Request a Hardship Exemption
Certain hardships make it difficult to free up money for health insurance. You can claim a hardship exemption for:
- Death of a close relative
- Unexpected expenses incurred for taking care of a family member
- Medical expenses that are unaffordable
- Fire or natural disaster
You will need to submit supporting documentation to back up your claim. For example, you can submit medical bills to back up your claim of unaffordable expenses or taking care of a family member. If you filed for bankruptcy, keep copies of your bankruptcy records.
You will need to submit your request and documentation to your state marketplace. If approved, you will receive an exemption certificate number which you will put on your tax return.

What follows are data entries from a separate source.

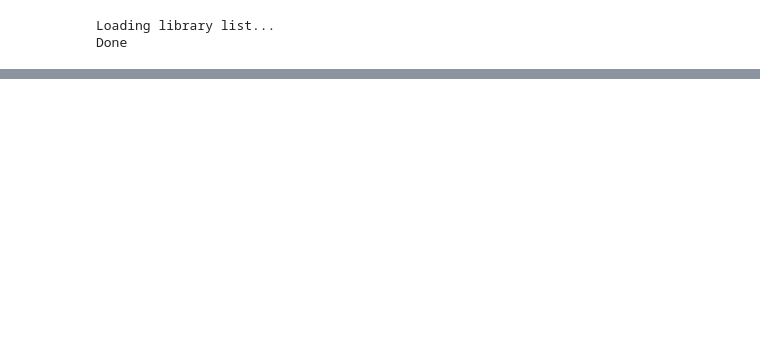
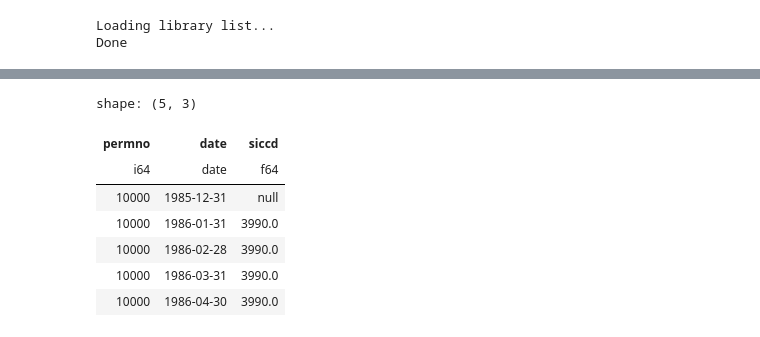
Before and after one commit to NicolasAlmerge/FIN407FinalProject, a Jupyter notebook: Returns.ipynb, the cells around one changed output, grey strips where cells are left out. Saved outputs shown, nothing was run; the diff lists cells and outputs as text; code cells hidden in the pictures; blank space fills up the shorter version.

```diff
--- a/Returns.ipynb
+++ b/Returns.ipynb
@@ -45,3 +62,14 @@ crsp_monthly_df.select(['permno', 'date', 'siccd']).write_csv('data/crsp_monthly
+# %%
+crsp_monthly_df.head()
+# %% [output]
+shape: (5, 3)
+| permno | date | siccd |
+| i64 | date | f64 |
+| 10000 | 1985-12-31 | null |
+| 10000 | 1986-01-31 | 3990.0 |
+| 10000 | 1986-02-28 | 3990.0 |
+| 10000 | 1986-03-31 | 3990.0 |
+| 10000 | 1986-04-30 | 3990.0 |
 # %%
 crsp_monthly_df.height
 # %% [output]
```
Also changed, not shown: parts of 17 cells of this notebook.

Request an Affordability Exemption
It might be the case that you haven’t suffered a hardship, yet health insurance plans are simply too expensive in your area. If so, you might be able to get an exemption. To qualify, the cheapest plan available must be more than 8.16% of your modified adjusted gross income (MAGI). Your MAGI will include your wages, alimony, retirement benefits, investment properties, and some Social Security income, less certain deductions, such as alimony paid or student loan interest.
For example, if your annual income is $40,000, then you can claim this exemption if the cheapest plan available is more than $3264 a year. You can apply for this exemption through your state’s marketplace, so contact them for a form.
Taxpayers will be exempted from the shared responsibility penalty if any of the following apply:
- You are in jail
- You have lived outside the U.S.
- You are member of a tribe recognized by the federal government
- Someone in your household died, which exempts you for the month they died and the following month
Contact an Atlanta IRS Tax Lawyer with Questions
The Obamacare penalty is confusing, and families might be able to avoid it depending on their circumstances. The exemptions listed in this article are not exhaustive, so others might apply. Call Jeff Cohen, Attorney at Law, if you have questions about IRS tax law, at 404-814-0000 or fill out the firm’s contact form.